# ASSIGNED TASK
For the records that follow, return only the count of lines containing the string "images".

Data excerpts
▬▬▬▬▬▬

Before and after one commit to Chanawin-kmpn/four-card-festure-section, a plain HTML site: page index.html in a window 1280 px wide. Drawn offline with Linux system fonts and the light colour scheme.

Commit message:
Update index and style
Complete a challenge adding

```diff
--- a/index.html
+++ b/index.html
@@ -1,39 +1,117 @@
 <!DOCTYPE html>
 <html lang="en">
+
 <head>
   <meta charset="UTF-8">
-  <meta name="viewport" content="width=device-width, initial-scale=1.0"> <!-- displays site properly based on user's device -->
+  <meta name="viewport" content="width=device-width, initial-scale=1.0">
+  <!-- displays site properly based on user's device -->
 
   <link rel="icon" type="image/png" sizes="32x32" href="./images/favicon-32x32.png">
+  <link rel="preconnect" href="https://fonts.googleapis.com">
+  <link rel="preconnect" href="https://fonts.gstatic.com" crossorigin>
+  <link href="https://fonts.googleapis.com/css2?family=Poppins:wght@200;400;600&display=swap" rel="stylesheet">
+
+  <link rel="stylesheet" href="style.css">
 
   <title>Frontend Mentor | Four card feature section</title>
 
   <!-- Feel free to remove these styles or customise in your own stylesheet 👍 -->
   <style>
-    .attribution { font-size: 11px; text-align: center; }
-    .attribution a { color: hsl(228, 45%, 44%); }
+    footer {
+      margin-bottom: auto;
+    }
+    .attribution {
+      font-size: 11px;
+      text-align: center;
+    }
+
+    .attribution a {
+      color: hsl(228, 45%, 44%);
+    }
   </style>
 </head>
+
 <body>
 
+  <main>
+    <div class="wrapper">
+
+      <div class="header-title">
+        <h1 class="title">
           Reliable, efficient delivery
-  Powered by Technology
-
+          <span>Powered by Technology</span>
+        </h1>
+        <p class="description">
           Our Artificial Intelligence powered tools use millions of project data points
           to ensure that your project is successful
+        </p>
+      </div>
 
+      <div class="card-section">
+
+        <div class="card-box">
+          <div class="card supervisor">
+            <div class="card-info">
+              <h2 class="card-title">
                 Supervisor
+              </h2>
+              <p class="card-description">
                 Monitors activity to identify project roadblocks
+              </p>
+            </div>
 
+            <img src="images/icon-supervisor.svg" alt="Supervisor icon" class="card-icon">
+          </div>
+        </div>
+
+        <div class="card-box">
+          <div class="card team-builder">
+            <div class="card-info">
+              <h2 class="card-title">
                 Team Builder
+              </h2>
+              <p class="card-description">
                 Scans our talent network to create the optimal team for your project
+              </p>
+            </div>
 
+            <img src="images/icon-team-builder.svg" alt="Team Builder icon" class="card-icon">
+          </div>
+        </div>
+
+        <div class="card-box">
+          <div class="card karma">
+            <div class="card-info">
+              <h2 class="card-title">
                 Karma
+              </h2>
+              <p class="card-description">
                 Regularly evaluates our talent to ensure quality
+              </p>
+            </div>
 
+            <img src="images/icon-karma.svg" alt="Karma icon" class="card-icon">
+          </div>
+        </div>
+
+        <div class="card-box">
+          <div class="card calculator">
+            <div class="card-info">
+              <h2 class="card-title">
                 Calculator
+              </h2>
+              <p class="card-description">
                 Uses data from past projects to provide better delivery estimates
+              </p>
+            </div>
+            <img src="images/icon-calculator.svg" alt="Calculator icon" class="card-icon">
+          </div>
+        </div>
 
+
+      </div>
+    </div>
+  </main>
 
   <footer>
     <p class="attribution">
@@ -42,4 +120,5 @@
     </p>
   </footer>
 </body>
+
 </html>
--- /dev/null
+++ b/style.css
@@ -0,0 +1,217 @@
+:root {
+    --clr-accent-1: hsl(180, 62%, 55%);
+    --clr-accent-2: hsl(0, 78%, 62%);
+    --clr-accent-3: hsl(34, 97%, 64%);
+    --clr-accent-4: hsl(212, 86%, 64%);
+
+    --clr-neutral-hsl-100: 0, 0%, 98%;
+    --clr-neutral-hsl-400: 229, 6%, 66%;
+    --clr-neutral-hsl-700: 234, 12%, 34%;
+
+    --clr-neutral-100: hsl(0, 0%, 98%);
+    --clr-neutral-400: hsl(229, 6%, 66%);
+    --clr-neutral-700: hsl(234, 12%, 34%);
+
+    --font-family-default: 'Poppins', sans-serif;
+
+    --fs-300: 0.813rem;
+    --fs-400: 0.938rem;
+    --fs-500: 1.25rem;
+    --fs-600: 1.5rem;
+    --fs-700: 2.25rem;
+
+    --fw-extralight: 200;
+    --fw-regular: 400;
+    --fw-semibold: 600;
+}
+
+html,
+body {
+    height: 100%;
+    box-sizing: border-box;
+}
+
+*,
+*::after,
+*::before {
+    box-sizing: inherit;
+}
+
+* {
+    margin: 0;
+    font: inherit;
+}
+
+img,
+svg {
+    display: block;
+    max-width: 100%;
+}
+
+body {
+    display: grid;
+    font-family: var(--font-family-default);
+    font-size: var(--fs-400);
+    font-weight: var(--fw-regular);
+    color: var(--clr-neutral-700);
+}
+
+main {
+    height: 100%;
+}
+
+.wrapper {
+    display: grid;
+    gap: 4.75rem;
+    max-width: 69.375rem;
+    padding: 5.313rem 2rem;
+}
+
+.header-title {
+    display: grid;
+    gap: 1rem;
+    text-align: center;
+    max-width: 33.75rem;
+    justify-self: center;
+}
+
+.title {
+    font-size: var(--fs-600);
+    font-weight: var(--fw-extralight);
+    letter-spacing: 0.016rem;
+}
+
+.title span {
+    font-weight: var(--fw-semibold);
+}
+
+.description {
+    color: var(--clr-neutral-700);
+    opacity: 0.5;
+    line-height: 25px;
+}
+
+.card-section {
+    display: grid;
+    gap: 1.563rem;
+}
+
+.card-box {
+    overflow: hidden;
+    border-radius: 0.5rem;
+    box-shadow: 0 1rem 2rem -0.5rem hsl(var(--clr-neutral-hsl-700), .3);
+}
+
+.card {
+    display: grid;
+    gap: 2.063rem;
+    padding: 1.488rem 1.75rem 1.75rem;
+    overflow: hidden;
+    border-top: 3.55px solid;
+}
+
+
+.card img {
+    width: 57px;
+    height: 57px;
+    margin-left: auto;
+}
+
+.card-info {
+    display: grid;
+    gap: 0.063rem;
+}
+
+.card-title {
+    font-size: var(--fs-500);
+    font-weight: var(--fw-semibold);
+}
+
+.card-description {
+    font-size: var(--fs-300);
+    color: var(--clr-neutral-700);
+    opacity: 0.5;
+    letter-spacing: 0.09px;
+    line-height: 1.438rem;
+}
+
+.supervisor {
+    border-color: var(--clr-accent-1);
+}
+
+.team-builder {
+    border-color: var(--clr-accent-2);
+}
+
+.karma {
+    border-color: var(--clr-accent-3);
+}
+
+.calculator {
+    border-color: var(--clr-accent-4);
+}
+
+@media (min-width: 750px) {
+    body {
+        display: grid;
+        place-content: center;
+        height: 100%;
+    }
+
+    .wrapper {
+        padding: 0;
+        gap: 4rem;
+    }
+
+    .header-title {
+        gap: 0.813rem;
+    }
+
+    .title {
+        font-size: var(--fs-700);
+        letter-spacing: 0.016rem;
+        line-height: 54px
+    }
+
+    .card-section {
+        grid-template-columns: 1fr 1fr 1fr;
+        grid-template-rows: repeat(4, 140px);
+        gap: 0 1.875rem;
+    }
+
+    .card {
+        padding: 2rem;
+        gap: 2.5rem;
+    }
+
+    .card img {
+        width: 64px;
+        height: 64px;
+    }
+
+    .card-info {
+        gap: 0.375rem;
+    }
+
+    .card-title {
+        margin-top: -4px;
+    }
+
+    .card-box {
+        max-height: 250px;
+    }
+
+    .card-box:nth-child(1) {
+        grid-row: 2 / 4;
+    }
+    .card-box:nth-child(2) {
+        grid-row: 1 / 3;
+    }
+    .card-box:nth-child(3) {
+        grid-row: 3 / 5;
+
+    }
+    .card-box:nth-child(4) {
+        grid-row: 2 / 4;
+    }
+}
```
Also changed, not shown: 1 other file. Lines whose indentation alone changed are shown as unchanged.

▬▬▬▬▬▬

# REPLY TO THE EXERCISE
5